When I was about six years old, my parents brought home a puppy for my brother and me. He was a mutt, which is now commonly known as a “designer dog.” He was part Shepherd, Collie and Beagle. He was the cutest thing. I remember as if it were yesterday; the crate, or cardboard box full of newspapers, was put in the laundry room in our basement. We named the little guy Coco, though, I can’t remember why. Let me call my dad and ask him…
His first response was “I think we named him Coco because it was Poppi Sam’s middle name, Samuel Coco Hoffrichter.” Then he said that my mom named him after his color. He said her sister had a Dachshund named Rusty and that my mom thought that dogs should be named a color- I just think my mom really liked chocolate.
On the other side of town, my cousin Debbie’s family was adopting Coco’s brother. I think they got him later that same week; they named him Caesar. We had a cousin dog rivalry. They thought Caesar was cuter and smarter than our Coco, but that just wasn’t true. Up to this day, at family dinners we try to recruit new members into the Team Coco or Team Caesar debate. Both dogs were a huge part of our lives. Our families were close and we were always around each other’s homes and pets.
I think your first pet is always your first love. Coco went everywhere with us. We played with him at the creek, he walked my brother home from Pollack School (I think this was an urban myth, but my mom swore it was true) and he waited at the window for my dad to come home every night. The curtains were pulled to the side where he would sit, wagging his tail, minutes before my dad, Sonny, would show up in the driveway.
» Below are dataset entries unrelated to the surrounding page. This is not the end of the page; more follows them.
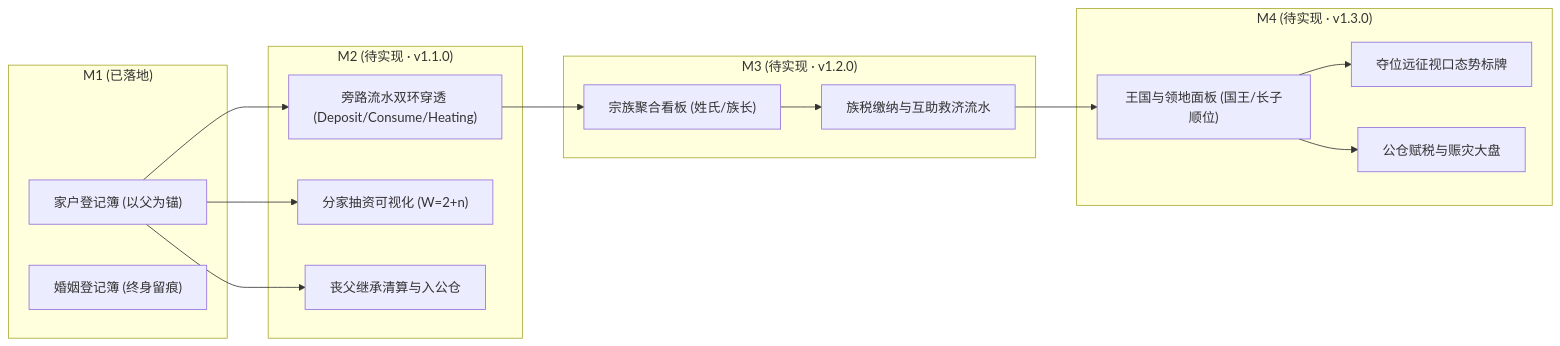
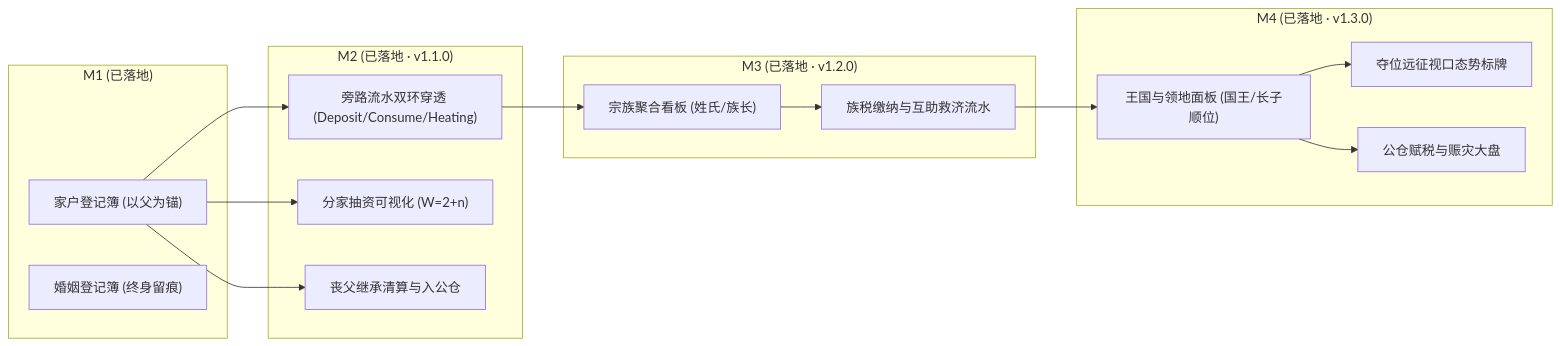
One commit to g39088902/FlowAndAccord changed the second of 5 diagrams in docs/UI_SPEC_AND_LEDGER_DESIGN.md. Above: the diagram before and after it, drawn with Mermaid. The commit also changed other lines of this file and 22 other files, not shown here.

````diff
--- a/docs/UI_SPEC_AND_LEDGER_DESIGN.md
+++ b/docs/UI_SPEC_AND_LEDGER_DESIGN.md
@@ -196,33 +196,33 @@
 ```mermaid
 graph LR
     subgraph "M1 (已落地)"
         M1_H["家户登记簿 (以父为锚)"]
         M1_M["婚姻登记簿 (终身留痕)"]
     end
 
-    subgraph "M2 (待实现 · v1.1.0)"
+    subgraph "M2 (已落地 · v1.1.0)"
         M2_J["旁路流水双环穿透 (Deposit/Consume/Heating)"]
         M2_S["分家抽资可视化 (W=2+n)"]
         M2_I["丧父继承清算与入公仓"]
     end
 
-    subgraph "M3 (待实现 · v1.2.0)"
+    subgraph "M3 (已落地 · v1.2.0)"
         M3_C["宗族聚合看板 (姓氏/族长)"]
         M3_T["族税缴纳与互助救济流水"]
     end
 
-    subgraph "M4 (待实现 · v1.3.0)"
+    subgraph "M4 (已落地 · v1.3.0)"
         M4_K["王国与领地面板 (国王/长子顺位)"]
         M4_E["夺位远征视口态势标牌"]
         M4_G["公仓赋税与赈灾大盘"]
     end
 
     M1_H --> M2_J
     M1_H --> M2_S
     M1_H --> M2_I
     M2_J --> M3_C
     M3_C --> M3_T
     M3_T --> M4_K
     M4_K --> M4_E
     M4_K --> M4_G
 ```
````
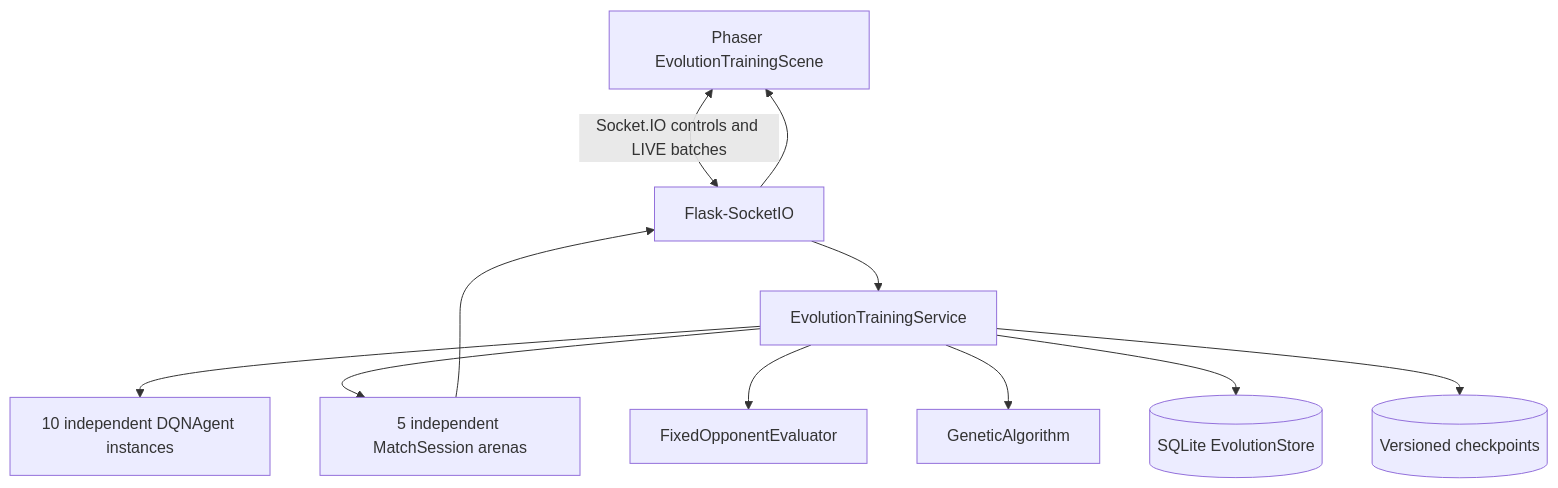
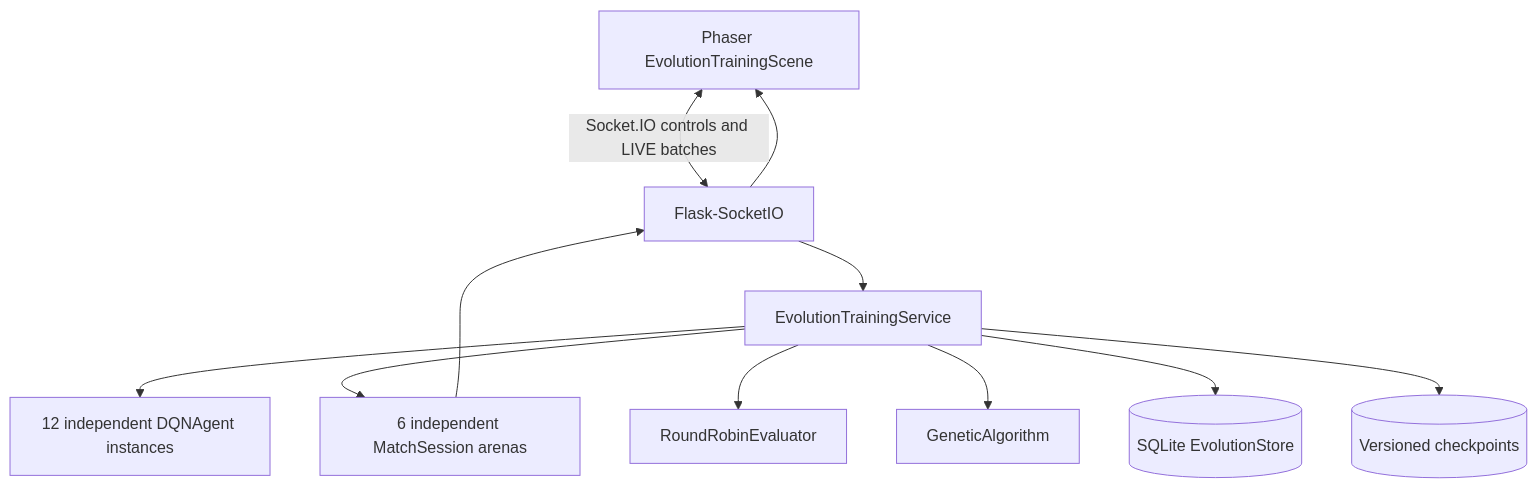
Before and after one commit to Harold2828/ReinforcementLearningPong: the diagram in Docs/technical-documentation/README.md, drawn with Mermaid. The commit also changed other lines of this file and 25 other files, not shown here.

````diff
--- a/Docs/technical-documentation/README.md
+++ b/Docs/technical-documentation/README.md
@@ -13,13 +13,13 @@
 ```mermaid
 flowchart TB
     UI[Phaser EvolutionTrainingScene] <-->|Socket.IO controls and LIVE batches| S[Flask-SocketIO]
     S --> O[EvolutionTrainingService]
-    O --> A[10 independent DQNAgent instances]
-    O --> P[5 independent MatchSession arenas]
-    O --> E[FixedOpponentEvaluator]
+    O --> A[12 independent DQNAgent instances]
+    O --> P[6 independent MatchSession arenas]
+    O --> E[RoundRobinEvaluator]
     O --> G[GeneticAlgorithm]
     O --> DB[(SQLite EvolutionStore)]
     O --> C[(Versioned checkpoints)]
     P --> S
     S --> UI
 ```
````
Coco knew before we did that Dad was home.
So what does this story have to do with Penn Vet? Well, when Coco was around 10, he jumped out of our car in front of my dad’s business. My mom was picking my dad up from work, and we think he saw another dog. He jumped out of the car window into the street and a truck hit him. He was thrown 15 feet. The truck driver never stopped and my mom was in hysterics. My parents wrapped him in blankets and rushed him to the University of Pennsylvania Veterinary Hospital. No other thought crossed our minds. Coco was admitted and stayed the night. They took tremendous care of him and, two days later, he was back at our house mending. Coco lived a happy 5 more years after that incident.
That’s one of the reasons why we chose Penn Vet as the recipient of the Black and White Ball 2012 (with a Touch of Fur): simply put, they are the best. They have the best teachers, and the students that attend the school are there for more than just the education; they are there for their strong love of the animals. Their research and commitment to the animal world is very obvious when you go behind the doors of the waiting room.
I have taken a tour of the facility many times with different sponsors who wanted to see what they were getting behind. Each time was a little different, with different animals being treated. But each time I was at the facility, we were toured with the same level of enthusiasm. The doctors that we met stopped to talk about what they do, and we saw students taking care of animals who needed special attention. We saw a mastiff getting an operation as students watched and three doctors sitting around a mini Dachshund discussing his recovery. That’s another reason why we chose Penn Vet: their enthusiasm for veterinary medicine is unwavering.
When I first started my career in Philly, I worked on Penn’s campus (well, close enough at 38th and Lancaster). I met a lot of Penn Vet students and teachers. Many became (and still are) my clients. I guess you could say that, in some ways, during those early days at Powelton, Penn Vet helped to support me. And I’m very committed to loyalty. My veterinarian, Dr. Erikson, who has taken care of my dogs for the past 15 years, went to Penn Vet. My dear friend, Dr. Dave Diefendorfer, who is a great veterinarian, was also a teacher at Penn.
So why Penn? For all those things…
Photo courtesy of Penn Vet